From another perspective, I was exploited in ‘the sex industry’ when I was a teenager. My sexuality and ability to have intimate relationships has been seriously impacted by my experiences during that time. To say that ‘the sex industry’ is all about our ‘right’ to sexual freedom is ludicrous to me. Not from my perspective. It’s about sexual exploitation for profit. That is it’s purpose. Whether that exploitation is consensual is neither here nor there. We’re talking about the ethics of the industry itself and what it means for everybody, especially the women who are most effected by it.

I think it’s very sad and indicative of how pervasive ‘the sex industry’ has become that so many people fail to differentiate between a commercial product designed to appeal to the lowest common denominator in order to maximise profit, and real sex.

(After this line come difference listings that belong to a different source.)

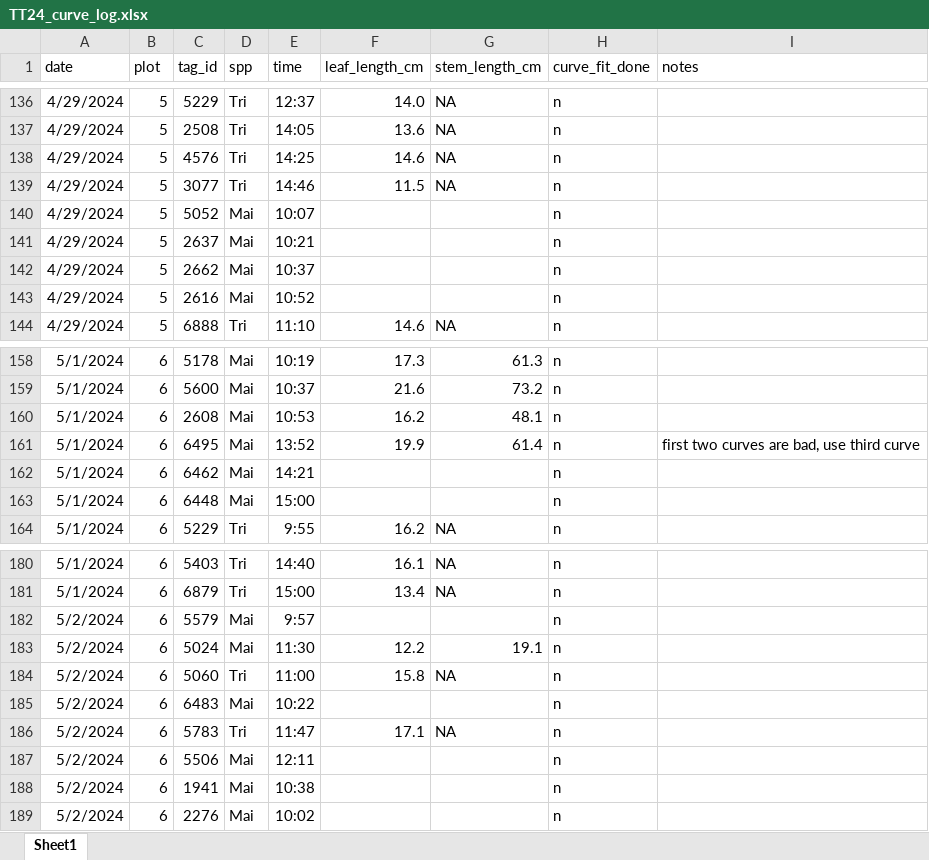
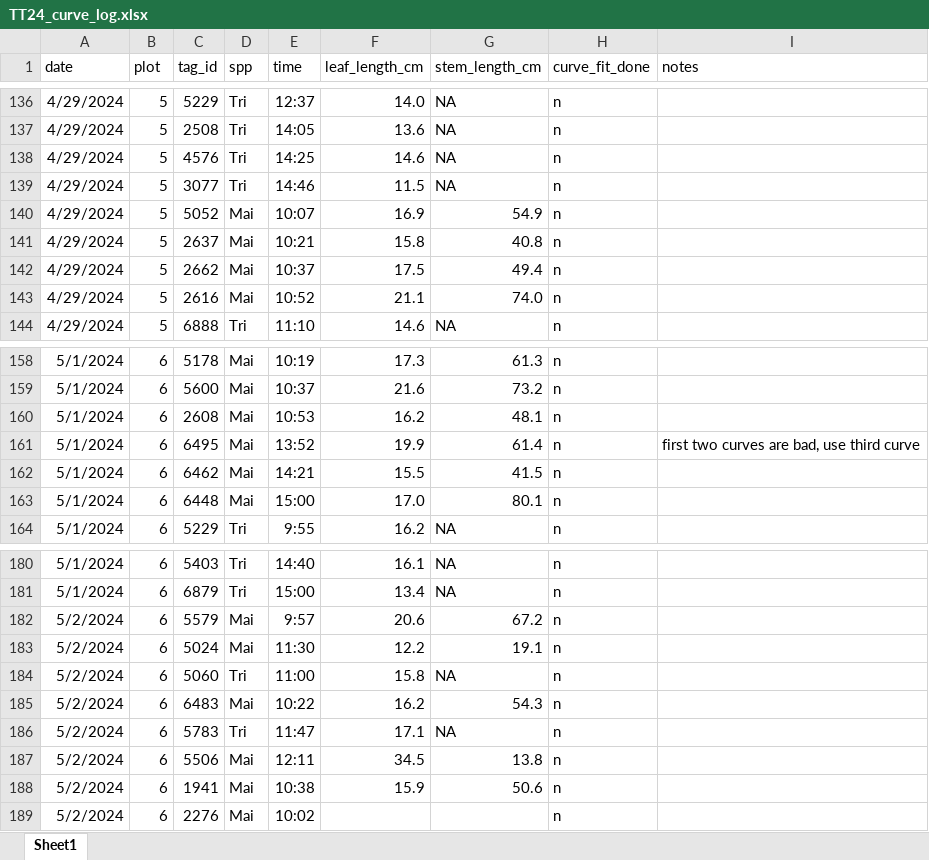
Before and after one commit to eaperkowski/2024_TT_phys, an Excel workbook: data_log_sheets/TT24_curve_log.xlsx, sheet Sheet1, drawn as a sheet; only a part is shown, gaps mark what is left out; values as stored, in another font and other column widths than the file's, no borders; the diff covers the shown part only; the diff names each change by its address in the sheet, - before the commit and + after, or states it on an @@ line.

```diff
--- a/data_log_sheets/TT24_curve_log.xlsx (sheet Sheet1)
+++ b/data_log_sheets/TT24_curve_log.xlsx (sheet Sheet1)
-F140 (leaf_length_cm): (empty)
+F140 (leaf_length_cm): 16.9
-G140 (stem_length_cm): (empty)
+G140 (stem_length_cm): 54.9
-F141 (leaf_length_cm): (empty)
+F141 (leaf_length_cm): 15.8
-G141 (stem_length_cm): (empty)
+G141 (stem_length_cm): 40.8
-F142 (leaf_length_cm): (empty)
+F142 (leaf_length_cm): 17.5
-G142 (stem_length_cm): (empty)
+G142 (stem_length_cm): 49.4
-F143 (leaf_length_cm): (empty)
+F143 (leaf_length_cm): 21.1
-G143 (stem_length_cm): (empty)
+G143 (stem_length_cm): 74.0
-F162 (leaf_length_cm): (empty)
+F162 (leaf_length_cm): 15.5
-G162 (stem_length_cm): (empty)
+G162 (stem_length_cm): 41.5
-F163 (leaf_length_cm): (empty)
+F163 (leaf_length_cm): 17.0
-G163 (stem_length_cm): (empty)
+G163 (stem_length_cm): 80.1
-F182 (leaf_length_cm): (empty)
+F182 (leaf_length_cm): 20.6
-G182 (stem_length_cm): (empty)
+G182 (stem_length_cm): 67.2
-F185 (leaf_length_cm): (empty)
+F185 (leaf_length_cm): 16.2
-G185 (stem_length_cm): (empty)
+G185 (stem_length_cm): 54.3
-F187 (leaf_length_cm): (empty)
+F187 (leaf_length_cm): 34.5
-G187 (stem_length_cm): (empty)
+G187 (stem_length_cm): 13.8
-F188 (leaf_length_cm): (empty)
+F188 (leaf_length_cm): 15.9
-G188 (stem_length_cm): (empty)
+G188 (stem_length_cm): 50.6
```
Also changed, not shown: 49 added rows and 23 edited cells elsewhere in this sheet.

And even worse that they’re happy to do the pornographer’s dirty work for them and defend porn in the name of ’sexual freedom’, ultimately to their own detriment (not to mention the detriment of those who are less privileged than they are).

Well, even though you probably don't want to hear a response from one of us horribly misguided sex-positives, I'll give one anyway, because I think debate abhors an echo chamber.

In my opinion, the freedom to express sexuality through media, in other words porn (note that I view the porn/erotica distinction as basically meaningless), is part and parcel of sexual freedom. The idea that "you can do it, but broadcast it and its morally wrong" (or even a crime) just doesn't make a whole lot of sense to me.

The statement "whether exploitation is consensual is nether here nor there" is absolutely mind-boggling. It makes me wonder how you even define "exploitation" if the party ostensibly being exploited is not even allowed to define that for themselves. I think the Stop Porn Culture session that referred to homemade porn as "self-exploitation" was very telling. Is personal autonomy as an ethical value even on the radar of the anti-porn movement? Statements like this make me doubtful.

In my opinion, the fact that pornography is "commercial" is kind of a red herring. All mass media in a modern capitalist society is more or less commercial. There is a publishing industry, a newspaper industry, a movie industry, a music industry, and an art industry. To simply hold that these are no longer the subjects of free expression because these are often large for-profit industries would be ludicrous. I don't think this magically should change just because sex enters the picture. And, yes, the fact that its an industry that is dependent on the labor of its workers means that paying attention to the rights and needs of sex workers in that industry is vital. But I think approaching it from a sex workers rights perspective rather than a paternalistic "abolition" one is far better.

It is also important to point out that to speak of the porn industry as a monolith is ludicrous. The "porn industry" is everything from multi-million dollar companies like Playboy Enterprises to somebody who has a for-pay webcam set up in their bedroom. Do you really think all of these people are either exploiters or victims?

There's lots to unpack in your ideas about "real sex". Evidently, you're very down on masturbation, and against non-relationship sex. You seem to think pornography "imposes" this on the society, rather than being a reflection of how sexuality has been going since the sexual revolution. I think open, democratic societies are ones that can allow pluralistic values about sexuality to coexist. To have the state or a powerful social movement step in and impose a "return to order" in the name of a narrow relationship-only view of sexuality and "stopping porn culture" is moral authoritarianism of the highest order.

It is likely that you'll probably see these words as my simply doing the "dirty work" of "the pornographers" and dismiss it out of hand. But perhaps you need to at least understand where we pointy-headed "sex positive" and "sexual freedom" folks are coming from, and why we so vehemently oppose much of what your movement is trying to accomplish.

We're not trying to step on your sexuality. Please don't step all over ours.